Reducing laboratory fume hood energy consumption, even at 100fpm face velocity!
By Luke Savage, LEED Green Associate, Director of Ventilation Technology
On February 18, 2013 in Articles
There is an ever increasing demand for laboratories to have a reduced impact on the environment, as well as a lower cost to operate. With this continuing push for reduced energy consumption in laboratories, lab planners, architects, engineers, and lab managers are leaving no stone unturned. One of the most powerful tools to reduce energy consumption is the implementation of High Performance Fume Hoods in the laboratory.
Most High Performance Fume Hoods achieve higher energy efficiency by simply requiring a lower face velocity. This makes sense, since the overwhelming majority of the cost to operate a fume hood comes from the cost to temper the laboratory room air that the fume hood simply pumps outside. If the hood has a lower face velocity, and still maintains a safe level of containment, the result is less tempered air leaving the lab, less newly tempered air entering the lab, and consequently a reduced operating cost.
However, there are a lot of laboratories that cannot take advantage of lowering the face velocity to conserve energy. Many organizations and agencies have written face velocity requirements of 100 fpm. For instance, in the state of California, CalOSHA notes that “the exhaust system shall provide an average face velocity of at least 100 feet per minute…” 1. Those individuals charged with reducing energy consumption may overlook the design of the fume hood if they feel they are limited, or if they are opposed, to reducing the face velocity.
The Labconco® Protector® XStream® solves this issue by reducing the required volumetric rate (CFM) without requiring a reduction in the face velocity. Modern fume hoods rely on a variety of air entry points to ensure robust dilution and containment, and in some cases, proper functionality on a constant volume mechanical system. In addition to the large face opening (sash opening) on the hood, the sum of these area openings is what is critical to the fume hood’s total volumetric rate requirements. By minimizing the requirements for airflow through openings other than the sash opening, the total volumetric rate is minimized.
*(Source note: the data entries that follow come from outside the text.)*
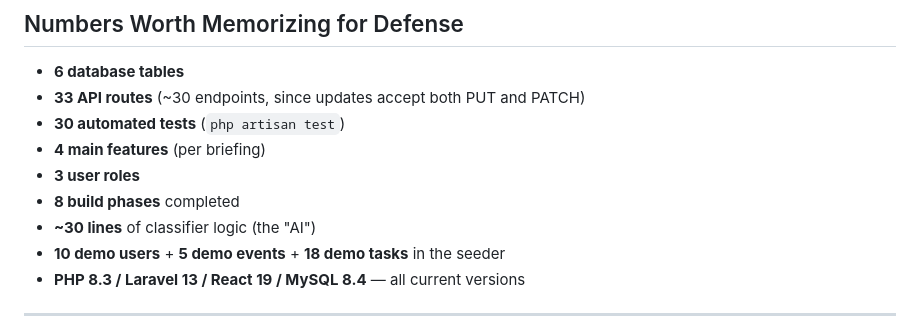
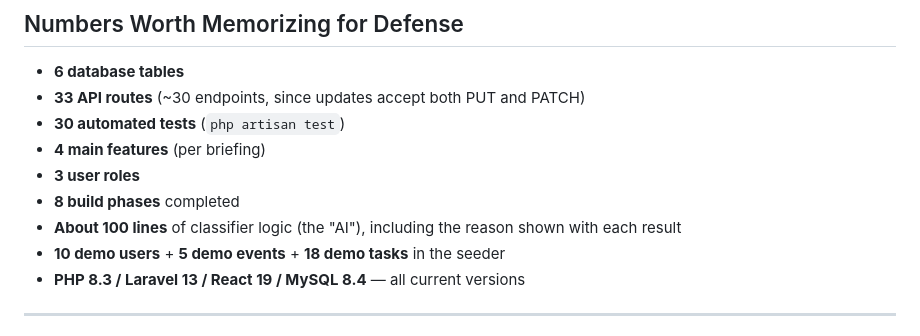
Before and after one commit to XyroneKyleYlanan/EMO-Tracker, a Markdown page: OVERVIEW.md, the part around the change. Drawn GitHub-style.

Commit message:
Revise classifier logic description in OVERVIEW.md
Updated classifier logic line count and details in overview.

```diff
--- a/OVERVIEW.md
+++ b/OVERVIEW.md
@@ -218,7 +218,7 @@ This protects the integrity of post-event reports. Key files: `CompletePastEvent
 - **4 main features** (per briefing)
 - **3 user roles**
 - **8 build phases** completed
-- **~30 lines** of classifier logic (the "AI")
+- **About 100 lines** of classifier logic (the "AI"), including the reason shown with each result
 - **10 demo users** + **5 demo events** + **18 demo tasks** in the seeder
 - **PHP 8.3 / Laravel 13 / React 19 / MySQL 8.4** — all current versions
 
```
This is achieved without compromising containment, the user’s access to the hood interior, or the hood’s ability to work on a constant volume mechanical system.
An average six foot fume hood operating at a 100 fpm face velocity, with the sash fully open, will consume 1250 cubic feet of expensive tempered air every minute, or as much annual energy as three average American households. Because of the volumetric rate minimization approach to the design, a 6’ Protector XStream fume hood, with the same usable opening, operating at 100 fpm with the sash fully open, consumes 1150 CFM—100 CFM less than the average hood. This reduction in airflow results in a lifetime savings of $10,500 per fume hood.*
Regardless of the mechanical system design, desired sash opening height, or face velocity requirements, the Protector XStream was engineered to deliver maximized containment with the lowest possible energy consumption.
* Based on average annual dollars per CFM of $7.00; fume hood operating 24 hours a day and 5 days per week (6240 hours per year). Average annual dollars per CFM range from $5.00 to $12.00 depending on geographic location. Assumes a 15 year lifespan.
1CalOSHA, Subchapter 7. General Industry Safety Orders, Group 16. Control of Hazardous Substances, Article 107. Dusts, Fumes, Mists, Vapors and Gases, §5154.1. Ventilation Requirements for Laboratory-Type Hood Operations, (c) Ventilation Rates